Christians joyfully celebrated the festivity in an atmosphere of growing misery and hardships. The refugee emergency has reached unsustainable levels and "aid is no longer sufficient." During Lent, the Christian charity provided medical care and treatments, and handed out food parcels. For Fr Paul, the international community must stop “the war and the arms trade".
Beirut (AsiaNews) – Paul Karam, director of Caritas Lebanon, spoke to AsiaNews about his country’s current situation. Whilst Christians “joyfully celebrated" Easter, the country remains in the grip of an “economic, social, and increasingly political crisis”.
In fact, with widespread poverty, not everyone “was able to celebrate this time of celebration,” the more so since Lebanon has had to play a leading role in managing the flow of Syrian and other refugees who have been crossing into its territory for the past four years.
"At Caritas, we celebrated with the whole community, visiting some Christian families. However, the current situation is weighing increasingly on people. The refugee problem compounds an already urgent economic situation. The help we are getting is no longer sufficient."
“Caritas employees and volunteers handed out food parcels to families in need,” he explained. “We wanted to give them a little help as a token of solidarity for this celebration. However, health is a real emergency as needs grow, not only among refugees, but also the Lebanese themselves."

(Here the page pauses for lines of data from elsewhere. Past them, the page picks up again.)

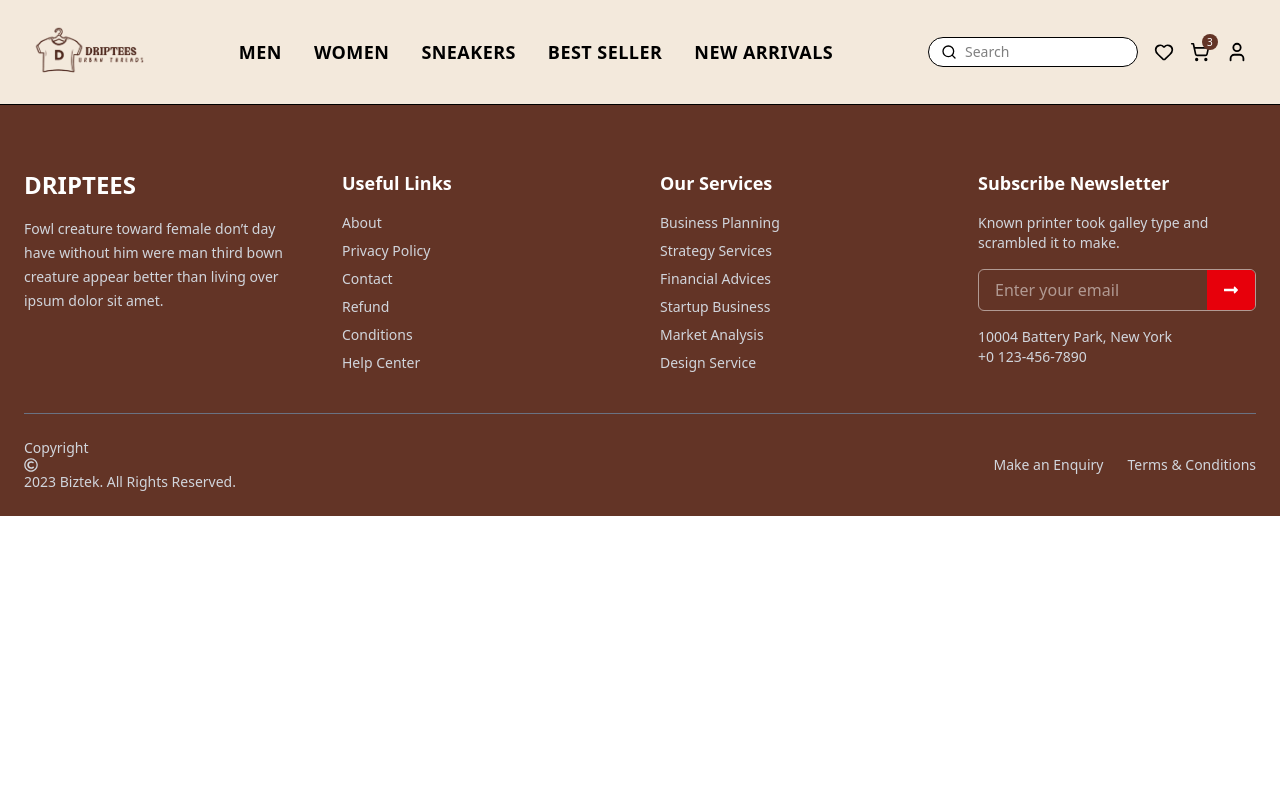
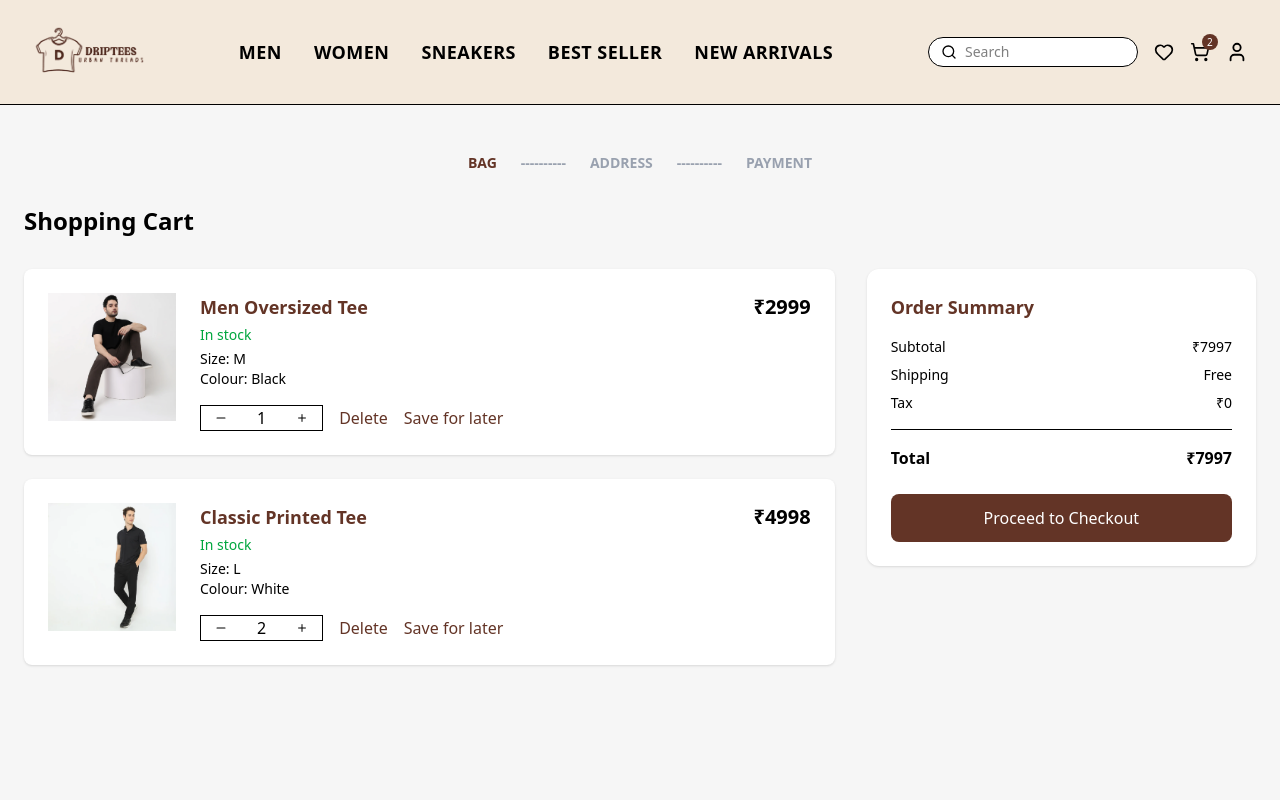
Before and after one commit to jiya-sharma-ally/my-project, a React (Vite) app: page /cart in a window 1280 px wide. Shown: the top 800 px of the page. Built offline with nearby package versions, Linux system fonts and the light colour scheme.

Commit message:
updated cart page

```diff
--- a/src/App.jsx
+++ b/src/App.jsx
@@ -1,6 +1,7 @@
 import { BrowserRouter, Routes, Route } from "react-router-dom";
 import Nav from "./components/home/Nav";
 import Footer from "./components/home/Footer";
+import Cart from "./pages/Cart";
 
 import HomePage from "./pages/Home";
 import CategoryPage from "./pages/CategoryPage";
@@ -14,10 +15,12 @@ function App() {
       <Nav />
 
       <Routes>
-        <Route path="/" element={<HomePage />} />
-        <Route path="/men/:category" element={<CategoryPage />} />
-        <Route path="/product/:id" element={<ProductDetail />} />
-      </Routes>
+  <Route path="/" element={<HomePage />} />
+  <Route path="/men/:category" element={<CategoryPage />} />
+  <Route path="/product/:id" element={<ProductDetail />} />
+  <Route path="/cart" element={<Cart />} />   {/* 👈 ADD THIS */}
+</Routes>
+
 
       <Footer />
     </BrowserRouter>
--- a/src/components/home/Nav.jsx
+++ b/src/components/home/Nav.jsx
@@ -6,20 +6,27 @@ import { Link } from "react-router-dom";
 const Nav = () => {
   const [open, setOpen] = useState(false);
   const [showProfile, setShowProfile] = useState(false);
+  const scrollToSection = (id) => {
+  const section = document.getElementById(id);
+  if (section) {
+    section.scrollIntoView({ behavior: "smooth" });
+  }
+};
+
   return (
     <nav className="w-full border-b shadow-sm bg-[#f3e9dc]">
-      {/* TOP BAR */}
+
       <div className="flex items-center justify-between px-4 md:px-8 py-3">
 
-        {/* LEFT */}
+
         <img src={logo} alt="DripTees Logo" className="h-12 md:h-20" />
 
-        {/* CENTER (DESKTOP ONLY) */}
+
         <ul className="hidden md:flex items-center gap-8 font-semibold text-lg tracking-wide list-none">
 
-          {/* MEN */}
+
           <li className="relative group cursor-pointer">
-            <span className="hover-underline">MEN</span>
+            <Link  onClick={() => scrollToSection("men")} className= " hover-underline">MEN</Link>
             <div className="absolute top-8 left-0 bg-white shadow-lg rounded-md opacity-0 invisible group-hover:opacity-100 group-hover:visible transition">
               <ul className="text-sm font-medium text-gray-700 min-w-[160px]">
                 <li className="px-4 py-2 hover:bg-gray-100">T-Shirts</li>
@@ -29,9 +36,9 @@ const Nav = () => {
             </div>
           </li>
 
-          {/* WOMEN */}
+
           <li className="relative group cursor-pointer">
-            <span className="hover-underline">WOMEN</span>
+            <Link onClick={() => scrollToSection("women")} className="hover-underline">WOMEN</Link>
             <div className="absolute top-8 left-0 bg-white shadow-lg rounded-md opacity-0 invisible group-hover:opacity-100 group-hover:visible transition">
               <ul className="text-sm font-medium text-gray-700 min-w-[160px]">
                 <li className="px-4 py-2 hover:bg-gray-100">Crop Tees</li>
@@ -41,9 +48,9 @@ const Nav = () => {
             </div>
           </li>
 
-          {/* SNEAKERS */}
+
           <li className="relative group cursor-pointer">
-            <span className="hover-underline">SNEAKERS</span>
+            <Link onClick={() => scrollToSection("sneaker")} className="hover-underline">SNEAKERS</Link>
             <div className="absolute top-8 left-0 bg-white shadow-lg rounded-md opacity-0 invisible group-hover:opacity-100 group-hover:visible transition">
               <ul className="text-sm font-medium text-gray-700 min-w-[160px]">
                 <li className="px-4 py-2 hover:bg-gray-100">Casual</li>
@@ -53,16 +60,27 @@ const Nav = () => {
             </div>
           </li>
 
-          <li className="hover-underline cursor-pointer">BEST SELLER</li>
-          <li className="hover-underline cursor-pointer">NEW ARRIVALS</li>
+         <li
+  onClick={() => scrollToSection("best-seller")}
+  className="hover-underline cursor-pointer"
+>
+  BEST SELLER
+</li>
+
+        <li
+  onClick={() => scrollToSection("new-arrivals")}
+  className="hover-underline cursor-pointer"
+>
+  NEW ARRIVALS
+</li>
+
 
         </ul>
 
 
-        {/* RIGHT */}
+
         <div className="flex items-center gap-3 md:gap-4">
 
-          {/* Search (hide on very small screens if you want) */}
           <div className="hidden sm:flex items-center border rounded-full px-3 py-1 bg-white">
             <Search size={16} />
             <input
@@ -81,26 +99,24 @@ const Nav = () => {
             </span>
           </div>
 
-    <div className="relative group cursor-pointer">
-  {/* Cart Icon */}
+    <Link to="/cart" className="relative group cursor-pointer">
+
   <ShoppingCart size={20} />
 
-  {/* Badge */}
   <span className="absolute -top-2 -right-2 bg-[#633426] text-white
                    text-[10px] w-4 h-4 flex items-center justify-center
                    rounded-full">
-    3
+    2
   </span>
 
-  {/* Tooltip */}
+
   <span className="absolute top-8 left-1/2 -translate-x-1/2 whitespace-nowrap
                    bg-black text-white text-xs px-2 py-1 rounded
                    opacity-0 group-hover:opacity-100 transition">
-              Cart
-            </span>
-          </div>
+    Cart
+  </span>
+</Link>
 
-{/* profile */}
     <div className="relative group cursor-pointer">
   <User size={22} />
   <div className="absolute top-full right-0 mt-2 w-44 bg-white shadow-xl rounded-lg opacity-0 invisible group-hover:opacity-100 group-hover:visible transition-all duration-200">
@@ -119,7 +135,6 @@ const Nav = () => {
 
 
 
-          {/* HAMBURGER (MOBILE ONLY) */}
           <button
             className="md:hidden"
             onClick={() => setOpen(true)}
@@ -130,7 +145,7 @@ const Nav = () => {
         </div>
       </div>
 
-      {/* MOBILE MENU */}
+
       <div
         className={`fixed inset-0 bg-black/40 z-40 transition ${open ? "opacity-100 visible" : "opacity-0 invisible"
           }`}
@@ -169,7 +184,7 @@ const Nav = () => {
 
     <div className="w-[95%] max-w-5xl h-[420px] bg-white rounded-2xl overflow-hidden flex relative shadow-2xl">
 
-      {/* Close Button */}
+
       <button
         onClick={() => setShowProfile(false)}
         className="absolute top-4 right-4 text-black text-2xl z-10"
@@ -177,7 +192,7 @@ const Nav = () => {
         ✕
       </button>
 
-      {/* LEFT BLACK SECTION */}
+
       <div className="w-1/2 bg-black text-white flex flex-col justify-center items-center p-10">
     <h1 className="text-5xl font-extrabold tracking-wider mb-6">
   DRIPTEES
@@ -191,7 +206,7 @@ const Nav = () => {
         </p>
       </div>
 
-      {/* RIGHT FORM SECTION */}
+
       <div className="w-1/2 flex flex-col justify-center px-12">
 
         <h2 className="text-2xl font-bold mb-2 text-center">
@@ -202,7 +217,7 @@ const Nav = () => {
           Enter Mobile Number
         </p>
 
-        {/* Phone Input */}
+
         <div className="flex border rounded-lg overflow-hidden mb-6">
           <div className="px-4 flex items-center border-r bg-gray-50">
             🇮🇳 +91
--- /dev/null
+++ b/src/pages/Cart.jsx
@@ -0,0 +1,202 @@
+import { useState } from "react";
+import tee1 from "../assets/images/man.png";
+import tee2 from "../assets/images/man2.png";
+import { Link } from "react-router-dom";
+import { IoIosAdd } from "react-icons/io";
+import { HiMinusSmall } from "react-icons/hi2";
+
+const Cart = () => {
+  const [cartItems, setCartItems] = useState([
+    {
+      id: 1,
+      name: "Men Oversized Tee",
+      price: 2999,
+      size: "M",
+      color: "Black",
+      qty: 1,
+      img: tee1,
+    },
+    {
+      id: 2,
+      name: "Classic Printed Tee",
+      price: 2499,
+      size: "L",
+      color: "White",
+      qty: 2,
+      img: tee2,
+    },
+  ]);
+
+  const increaseQty = (id) => {
+    setCartItems(items =>
+      items.map(item =>
+        item.id === id ? { ...item, qty: item.qty + 1 } : item
+      )
+    );
+  };
+
+  const decreaseQty = (id) => {
+    setCartItems(items =>
+      items.map(item =>
+        item.id === id && item.qty > 1
+          ? { ...item, qty: item.qty - 1 }
+          : item
+      )
+    );
+  };
+
+  const removeItem = (id) => {
+    setCartItems(items => items.filter(item => item.id !== id));
+  };
+
+  const subtotal = cartItems.reduce(
+    (total, item) => total + item.price * item.qty,
+    0
+  );
+
+  return (
+    <section className="w-full min-h-screen bg-[#f6f6f6] py-12">
+      <div className="max-w-7xl mx-auto px-6">
+
+
+        <div className="flex justify-center gap-6 mb-8 text-sm font-semibold">
+          <span className="text-[#633426]">BAG</span>
+          <span className="text-gray-400">----------</span>
+          <span className="text-gray-400">ADDRESS</span>
+          <span className="text-gray-400">----------</span>
+          <span className="text-gray-400">PAYMENT</span>
+        </div>
+
+        <h1 className="text-2xl font-semibold mb-8">Shopping Cart</h1>
+
+        <div className="grid grid-cols-1 lg:grid-cols-12 gap-8">
+
+
+          <div className="lg:col-span-8 space-y-6">
+            {cartItems.length === 0 ? (
+              <p className="text-gray-500">Your cart is empty.</p>
+            ) : (
+              cartItems.map((item) => (
+                <div
+                  key={item.id}
+                  className="bg-white p-6 rounded-lg hover:border border-[#633426] shadow-sm"
+                >
+                  <div className="flex gap-6">
+
+
+                    <img
+                      src={item.img}
+                      alt={item.name}
+                      className="w-32 h-32 object-contain"
+                    />
+
+
+                    <div className="flex-1">
+                      <h2 className="text-lg font-semibold  text-[#633426]">
+  {item.name}
+</h2>
+
+
+                      <p className="text-green-600 text-sm mt-1">
+                        In stock
+                      </p>
+
+                      <p className="text-sm mt-1">
+                        <span className="font-medium">Size:</span> {item.size} <br />
+                        <span className="font-medium">Colour:</span> {item.color}
+                      </p>
+
+                      <div className="flex items-center gap-4 mt-4">
+
+
+                        <div className="flex items-center border  overflow-hidden">
+                          <button
+                            onClick={() => decreaseQty(item.id)}
+                            className="px-3 py-1 hover:bg-gray-100"
+                          >
+                            <HiMinusSmall />
+                          </button>
+
+                          <span className="px-4 font-medium">
+                            {item.qty}
+                          </span>
+
+                          <button
+                            onClick={() => increaseQty(item.id)}
+                            className="px-3 py-1 hover:bg-gray-100"
+                          >
+                            <IoIosAdd />
+                          </button>
+                        </div>
+
+
+                        <button
+                          onClick={() => removeItem(item.id)}
+                          className="text-md text-[#633426] hover:underline"
+                        >
+                          Delete
+                        </button>
+
+                        <button className="text-md text-[#633426] hover:underline">
+                          Save for later
+                        </button>
+
+                      </div>
+                    </div>
+
+
+                    <div className="text-right">
+                      <p className="text-xl font-semibold">
+                        ₹{item.price * item.qty}
+                      </p>
+                    </div>
+
+                  </div>
+                </div>
+              ))
+            )}
+          </div>
+
+
+          <div className="lg:col-span-4">
+            <div className="bg-white p-6 rounded-xl shadow-sm sticky top-24">
+              <h2 className="text-lg  text-[#633426] font-semibold mb-4">
+                Order Summary
+              </h2>
+
+              <div className="flex justify-between text-sm mb-2">
+                <span>Subtotal</span>
+                <span>₹{subtotal}</span>
+              </div>
+
+              <div className="flex justify-between text-sm mb-2">
+                <span>Shipping</span>
+                <span>Free</span>
+              </div>
+
+              <div className="flex justify-between text-sm mb-4">
+                <span>Tax</span>
+                <span>₹0</span>
+              </div>
+
+              <div className="flex justify-between font-semibold border-t pt-4 mb-6">
+                <span>Total</span>
+                <span>₹{subtotal}</span>
+              </div>
+
+              <button
+                disabled={cartItems.length === 0}
+                className="w-full bg-[#633426] text-white py-3 rounded-lg hover:opacity-90 transition disabled:opacity-50"
+              >
+                Proceed to Checkout
+              </button>
+            </div>
+          </div>
+
+        </div>
+      </div>
+    </section>
+  );
+};
+
+export default Cart;
```
Also changed, not shown: src/components/home/Bestseller.jsx (+6 -8 lines), src/pages/Home.jsx (+10 -0 lines).
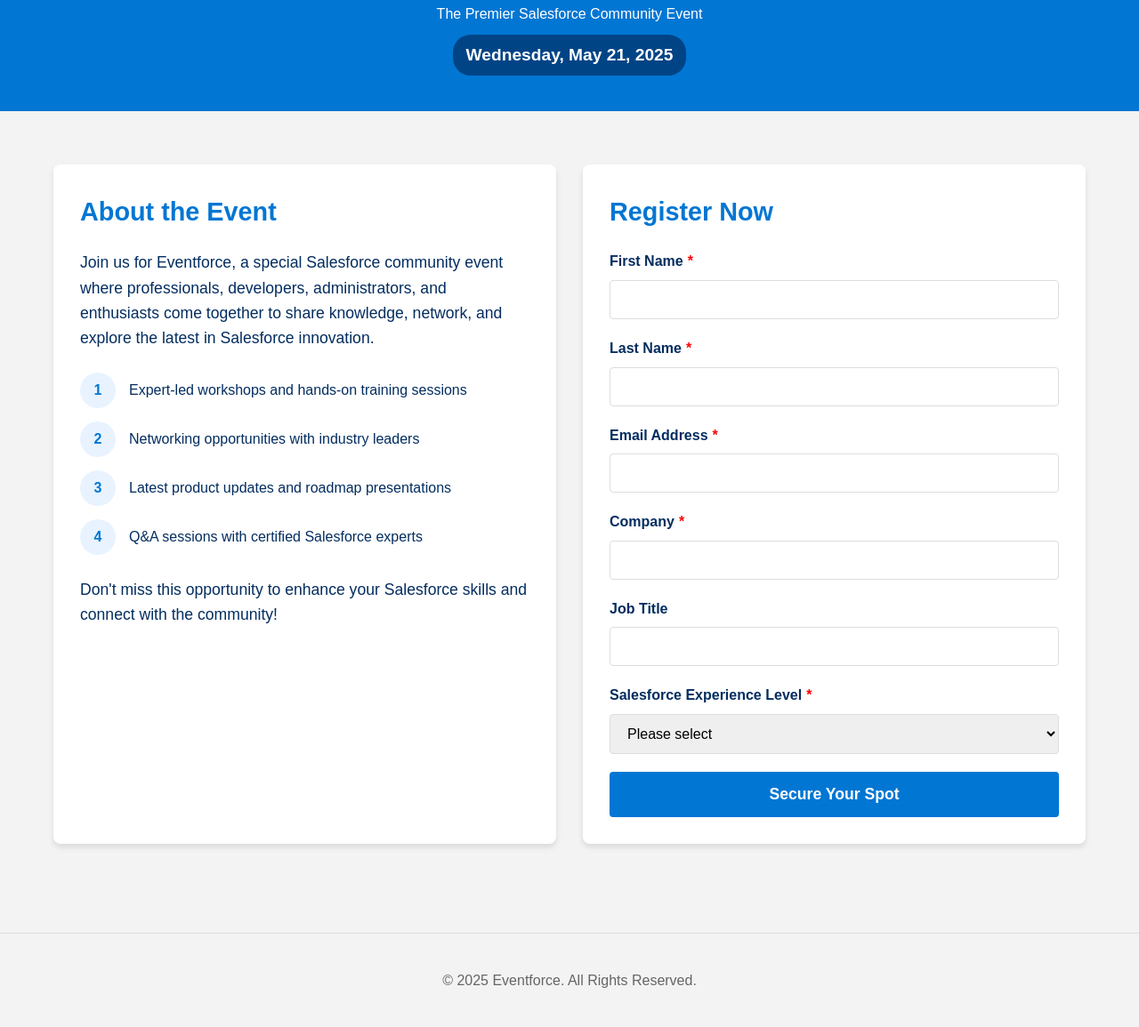
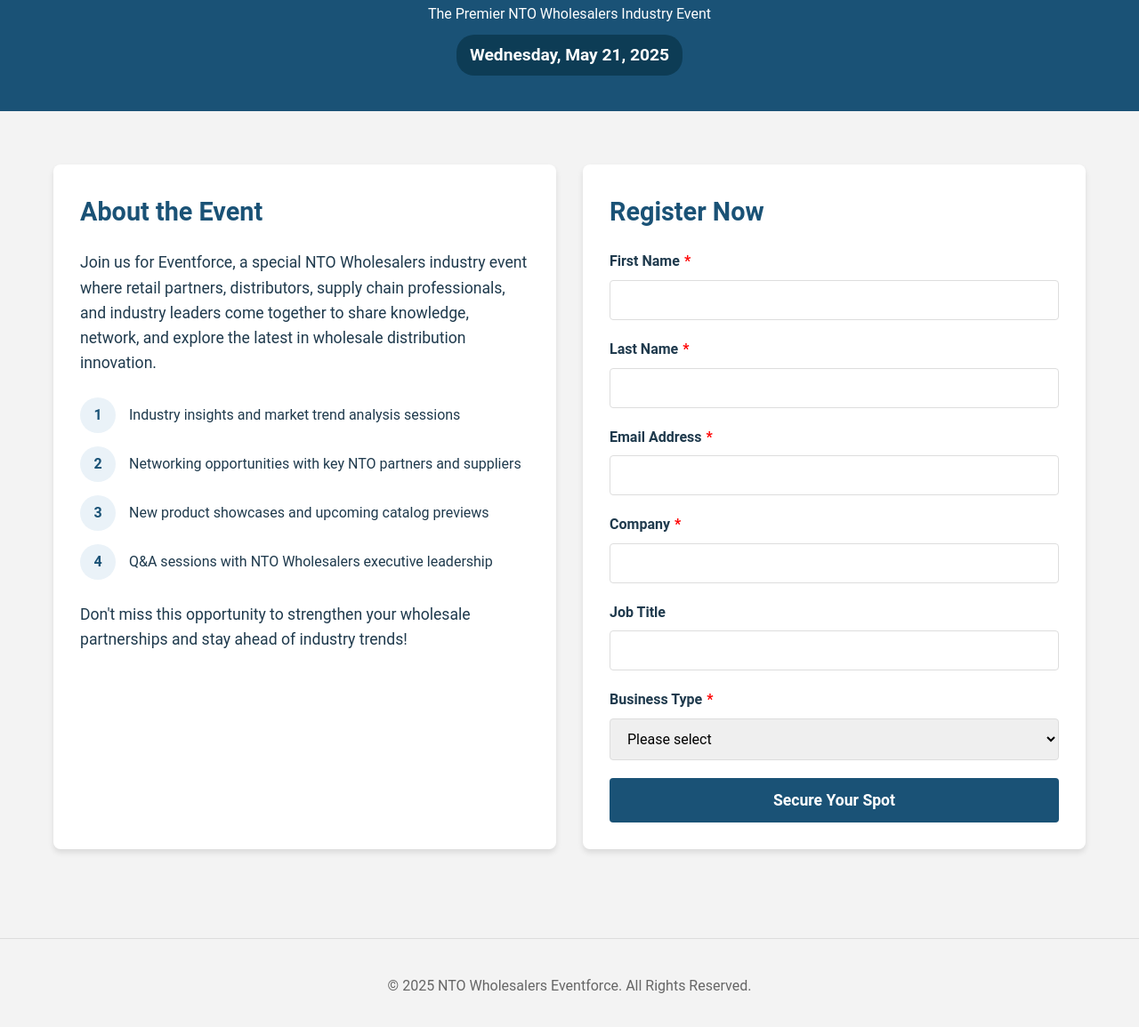
Before and after one commit to hjanowski/Eventforce_LP, a plain HTML site: page index.html in a window 1280 px wide. Shown: the part 111-1266 px from the top of the page at 89% size. Drawn offline with Linux system fonts and the light colour scheme.

Commit message:
Update index.html

```diff
--- a/index.html
+++ b/index.html
@@ -3,13 +3,13 @@
 <head>
     <meta charset="UTF-8">
     <meta name="viewport" content="width=device-width, initial-scale=1.0">
-    <title>Eventforce - Salesforce Event</title>
+    <title>Eventforce - NTO Wholesalers Event</title>
     <style>
         :root {
-            --primary-blue: #0176d3;
-            --dark-blue: #014486;
-            --light-blue: #e8f3ff;
-            --text-color: #032d60;
+            --primary-blue: #1a5276;
+            --dark-blue: #0d3c55;
+            --light-blue: #eaf2f8;
+            --text-color: #1f3a4d;
             --light-gray: #f3f3f3;
             --white: #ffffff;
         }
@@ -18,7 +18,7 @@
             margin: 0;
             padding: 0;
             box-sizing: border-box;
-            font-family: 'Salesforce Sans', Arial, sans-serif;
+            font-family: 'Roboto', Arial, sans-serif;
         }
 
         body {
@@ -202,7 +202,7 @@
     <header>
         <div class="container">
             <h1>Eventforce</h1>
-            <p>The Premier Salesforce Community Event</p>
+            <p>The Premier NTO Wholesalers Industry Event</p>
             <div class="event-date" id="event-date"></div>
         </div>
     </header>
@@ -211,28 +211,28 @@
         <div class="main-content">
             <div class="event-info">
                 <h2>About the Event</h2>
-                <p>Join us for Eventforce, a special Salesforce community event where professionals, developers, administrators, and enthusiasts come together to share knowledge, network, and explore the latest in Salesforce innovation.</p>
+                <p>Join us for Eventforce, a special NTO Wholesalers industry event where retail partners, distributors, supply chain professionals, and industry leaders come together to share knowledge, network, and explore the latest in wholesale distribution innovation.</p>
 
                 <div class="event-highlights">
                     <div class="highlight-item">
                         <div class="highlight-icon">1</div>
-                        <div>Expert-led workshops and hands-on training sessions</div>
+                        <div>Industry insights and market trend analysis sessions</div>
                     </div>
                     <div class="highlight-item">
                         <div class="highlight-icon">2</div>
-                        <div>Networking opportunities with industry leaders</div>
+                        <div>Networking opportunities with key NTO partners and suppliers</div>
                     </div>
                     <div class="highlight-item">
                         <div class="highlight-icon">3</div>
-                        <div>Latest product updates and roadmap presentations</div>
+                        <div>New product showcases and upcoming catalog previews</div>
                     </div>
                     <div class="highlight-item">
                         <div class="highlight-icon">4</div>
-                        <div>Q&A sessions with certified Salesforce experts</div>
+                        <div>Q&A sessions with NTO Wholesalers executive leadership</div>
                     </div>
                 </div>
 
-                <p>Don't miss this opportunity to enhance your Salesforce skills and connect with the community!</p>
+                <p>Don't miss this opportunity to strengthen your wholesale partnerships and stay ahead of industry trends!</p>
             </div>
 
             <div class="signup-form">
@@ -268,13 +268,14 @@
                     </div>
 
                     <div class="form-group">
-                        <label class="required" for="experience">Salesforce Experience Level</label>
-                        <select id="experience" name="experience" required>
+                        <label class="required" for="businessType">Business Type</label>
+                        <select id="businessType" name="businessType" required>
                             <option value="">Please select</option>
-                            <option value="beginner">Beginner (0-1 years)</option>
-                            <option value="intermediate">Intermediate (1-3 years)</option>
-                            <option value="advanced">Advanced (3-5 years)</option>
-                            <option value="expert">Expert (5+ years)</option>
+                            <option value="retailer">Retailer</option>
+                            <option value="distributor">Distributor</option>
+                            <option value="supplier">Supplier</option>
+                            <option value="manufacturer">Manufacturer</option>
+                            <option value="other">Other</option>
                         </select>
                     </div>
 
@@ -286,7 +287,7 @@
 
     <footer>
         <div class="container">
-            <p>&copy; 2025 Eventforce. All Rights Reserved.</p>
+            <p>&copy; 2025 NTO Wholesalers Eventforce. All Rights Reserved.</p>
         </div>
     </footer>
 
```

Thanks to the availability and dedication of a number of doctors “working for free”, “we were able to provide medical care and treatment in the past few weeks”. However, the needs are huge.”
“We count on donations and partners for new projects,” but unlike the past, “not only do refugees need help, but so do many Lebanese families."
Over the years, Caritas Lebanon has never failed to lend assistance, providing not only food aid but also psychological support and encouraging exchanges between Christians and Muslims, particularly young people. However, the needs are growing in the face of increasingly scarce resources.
"We are going through a severe economic crisis,” Fr Paul said, “which is compounded by the failure to elect a president, who should guarantee the balance” of power. "With parliament deadlocked, laws are not being passed, and this is affecting the country’s development.”
Lebanon has "many needs and limited means". The "large number of refugees" weighs heavily "on society, the health system, and security. The poor are the first victims.”
During Lent, Caritas organised activities of solidarity and development for fleeing Syrian refugees but also poor Lebanese.
"The situation is critical,” the clergyman said. “There are great needs at several levels: food, water, medicines, shelter."
The international community should provide answers, not make proclamations, above all it should "stop the war in Syria and encourage the refugees to return to their homeland. The local Caritas is also working to that effect, in order to rebuild the country after peace is reached."
Yesterday, Oxfam released a report that shows that rich and developed countries took in less than 2 per cent of the more than five million Syrian refugees. For this reason, the NGO called for greater commitment to accept "at least 10 per cent" of the total.
"The report is telling the truth, not hiding it,” the Caritas director said. “Just look at what Lebanon is doing, at the proportion of locals vs refugees. It is hard to imagine our country’s huge needs, which, with all its limits, was able to open its doors.
“Today the rich nations can and must do more, especially towards stopping the war and the arms trade that fuels the spiral of violence, as Pope Francis said.”